No longer, do the people there have relationship with God,
The hope that Jesus brings,
The life that Jesus offers,
Eternal life is for those who overcome
Once Jesus departs from his church, they will no longer be those who overcome, who will be given the right to eat from the tree of life, which is in the paradise of God.
Overcoming is a huge theme in Revelation. And we should be able to get a sense of what it means, with the Olympic Games about to start. To overcome is an athletic metaphor, that means to be victorious over your opponents. I imagine we’ll see lots of that in the coming days.
But for the Christian person, the ultimate overcoming, the ultimate victory, is with God. The Lamb, Jesus, will overcome all his enemies we’re told in chapter 17, because he is Lord of lords and King of kings.
Jesus’ victory over sin, the world and the devil on the cross is complete. That final battle pictured in Revelation 19 is one last act of defiance by an already beaten enemy.
And so to overcome, means to live daily in a way that reflects Jesus victory over sin and death.
In fact “overcome” in the original language is a participle, it’s an “ing” word, literally it’s “the overcoming person.”
Our overcoming is not a finished action somewhere in the past, it’s an ongoing, continuous action.
The one who overcomes, is not some super-spiritual Christian who does battle with evil, and leaves all the regular everyday Christians in their wake, as they chase off seeking their next great spiritual victory.
The one who overcomes, the one who will eat from the tree of life, is the person who says, my life, is going to be shaped daily, by Christ’s victory over sin and death.
The one who overcomes, the one who gains God, and eternal life, is the person who says I can trust God, and so live faithfully for him, through all the difficult situations I face as a follower of Jesus.
The one who overcomes, the person who gets welcomed into God’s own paradise, is the person who discerns the truth, and clings to the truth, even when everyone around them is chasing off after new and novel teaching.
The man or woman who overcomes, is the one who knows Christ’s love, and so loves just like that.
And so we’re back where we started.
The great hope held out before us,
And God himself.
That is what we want, isn’t it?
If you’re here this morning because you want to find out what Jesus offers you, I imagine this is what you want, isn’t it?
It’s what we as Christian people want for our friends who don’t know Jesus.
Jesus uses an unusual word for tree.
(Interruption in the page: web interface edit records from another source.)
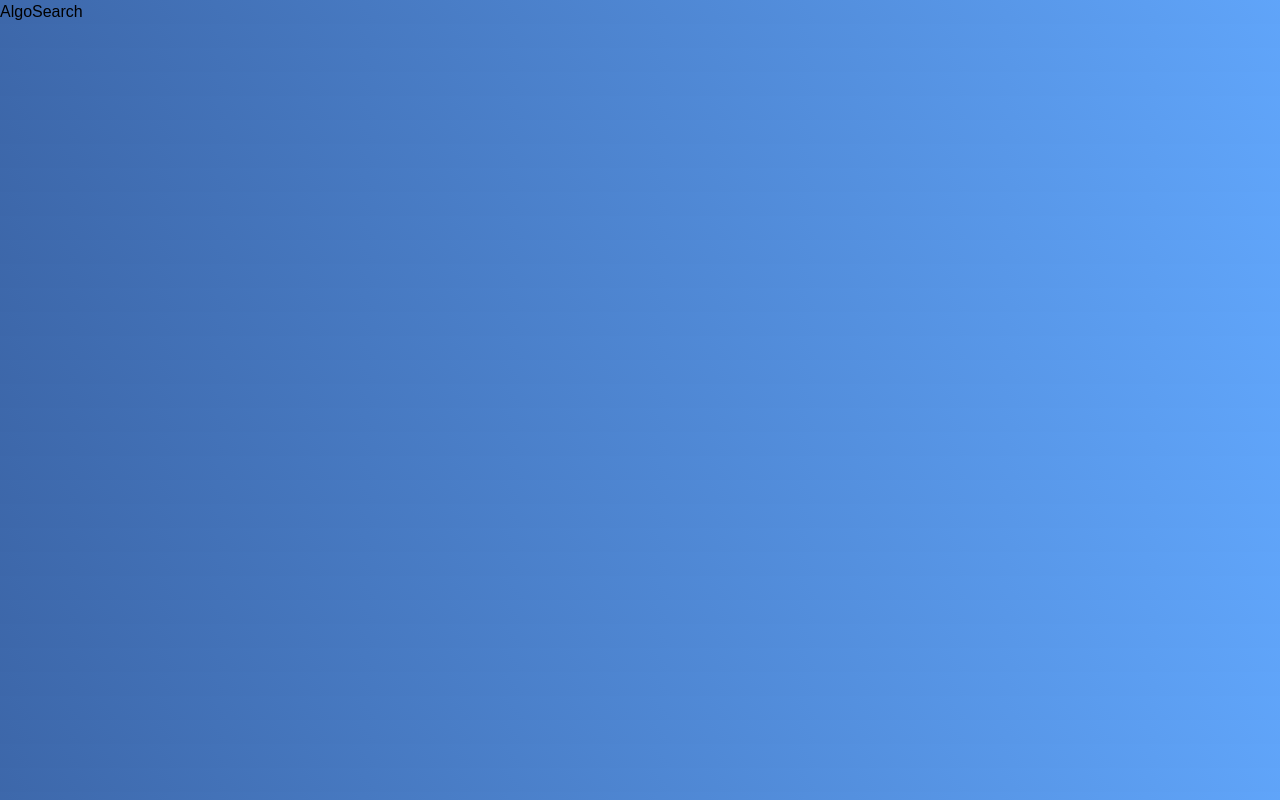
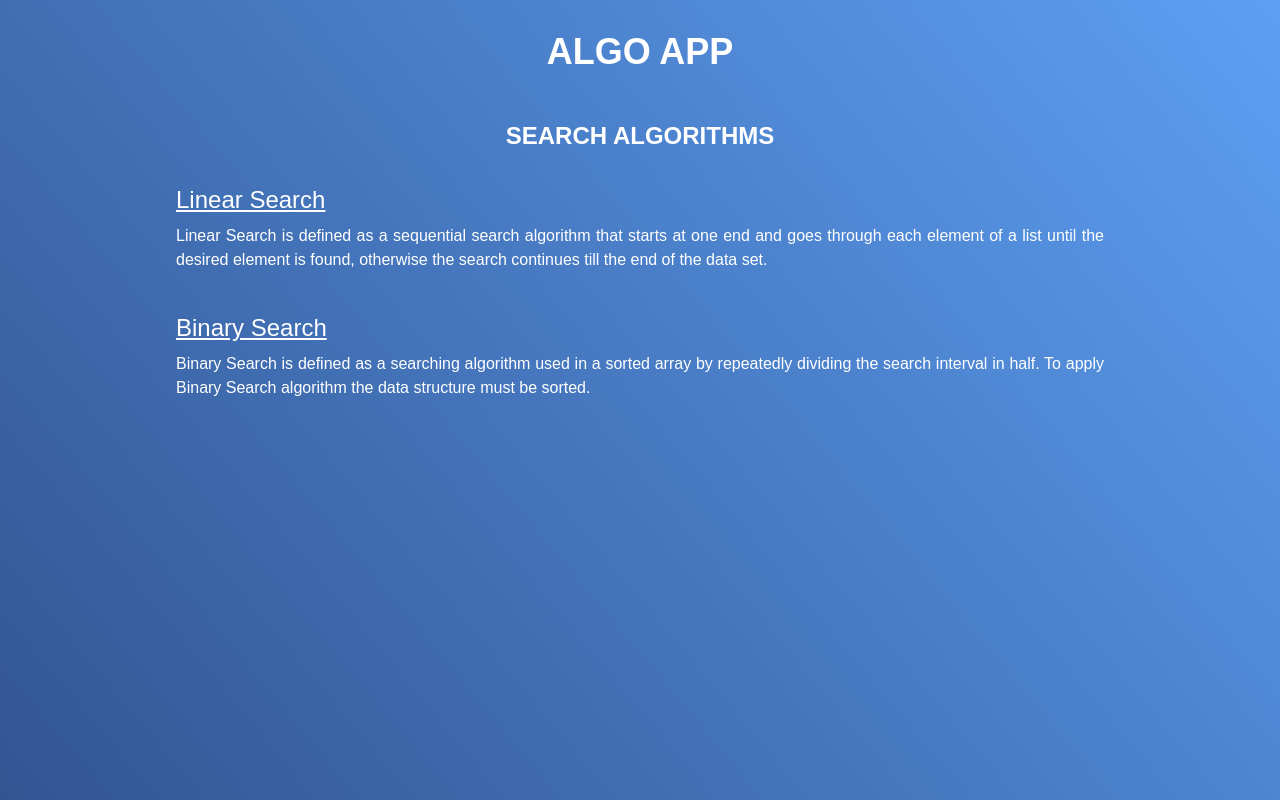
Before and after one commit to Libo033/Algo, a Next.js app: page /algo-search in a window 1280 px wide. Built offline with nearby package versions, Linux system fonts and the light colour scheme; a web font is replaced by a local one.

Commit message:
Agregado info de SEARCH ALGO

```diff
--- a/src/app/algo-search/page.tsx
+++ b/src/app/algo-search/page.tsx
@@ -1,7 +1,46 @@
+import Link from "next/link";
 import React from "react";
 
 const AlgoSearch = () => {
-  return <div>AlgoSearch</div>;
+  return (
+    <div className="m-auto max-w-screen-2xl w-full min-h-screen h-fit py-6 md:py-8">
+      <nav>
+        <Link href={"/home"}>
+          <h2 className="text-4xl text-center text-white font-bold">
+            ALGO APP
+          </h2>
+        </Link>
+      </nav>
+      <div className="pt-10 md:pt-12">
+        <h2 className="text-2xl text-center text-white font-bold">
+          SEARCH ALGORITHMS
+        </h2>
+      </div>
+      <div className="pt-6 md:pt-8">
+        <div className="px-4 mb-10 md:px-12 lg:px-28 xl:px-44">
+          <p className="text-white text-xl underline mb-2 md:text-2xl">
+            Linear Search
+          </p>
+          <p className="text-white text-sm text-justify md:text-base">
+            Linear Search is defined as a sequential search algorithm that
+            starts at one end and goes through each element of a list until the
+            desired element is found, otherwise the search continues till the
+            end of the data set.
+          </p>
+        </div>
+        <div className="px-4 mb-10 md:px-12 lg:px-28 xl:px-44">
+          <p className="text-white text-xl underline mb-2 md:text-2xl">
+            Binary Search
+          </p>
+          <p className="text-white text-sm text-justify md:text-base">
+            Binary Search is defined as a searching algorithm used in a sorted
+            array by repeatedly dividing the search interval in half. To apply
+            Binary Search algorithm the data structure must be sorted.
+          </p>
+        </div>
+      </div>
+    </div>
+  );
 };
 
 export default AlgoSearch;
```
It’s the word usually used in the New Testament to describe the cross of Christ.
See in Ephesus there stood the temple of Artemis, and it was for this temple that Ephesus was famous around the world.
In the temple, was a tree, that supposedly gave you access to the life of God.
But Jesus says, the tree of Artemis isn’t the source of life, the cross of Christ, is the source of life.
The pathway to life with God isn’t through the tree in the temple in Ephesus, but through the life and death and resurrection of Jesus, through the reconciliation with God that he offers through his death in our place.
Here is the promise that God’s original intention for humanity will be restored.
Adam and Eve were driven away from the tree of life, because they rejected God, but the one who overcomes, the person who trusts in Jesus’ victory, and lives that out daily, they’ll be welcomed into God’s “paradise”, that’s the same word as for “garden” , back to God’s beautiful intention.
About 10 years after Jesus sent this letter, one of the first Christian bishops, a man named Ignatius, also wrote a letter to the church in Ephesus.
It turned out some men from Syria had come into that church, and tried to spread false teaching, teaching that wasn’t about Jesus.
And in his letter, Ignatius commended the church in Ephesus, for holding firmly to the message of Jesus as they had been taught, and letting it shape their lives and their love for God and for others, and for letting their first love shine out from their lampstand.
Apparently the Christians in Ephesus had taken seriously Jesus’ words, his encouragement, and his warnings.
My prayer is that we will do exactly the same.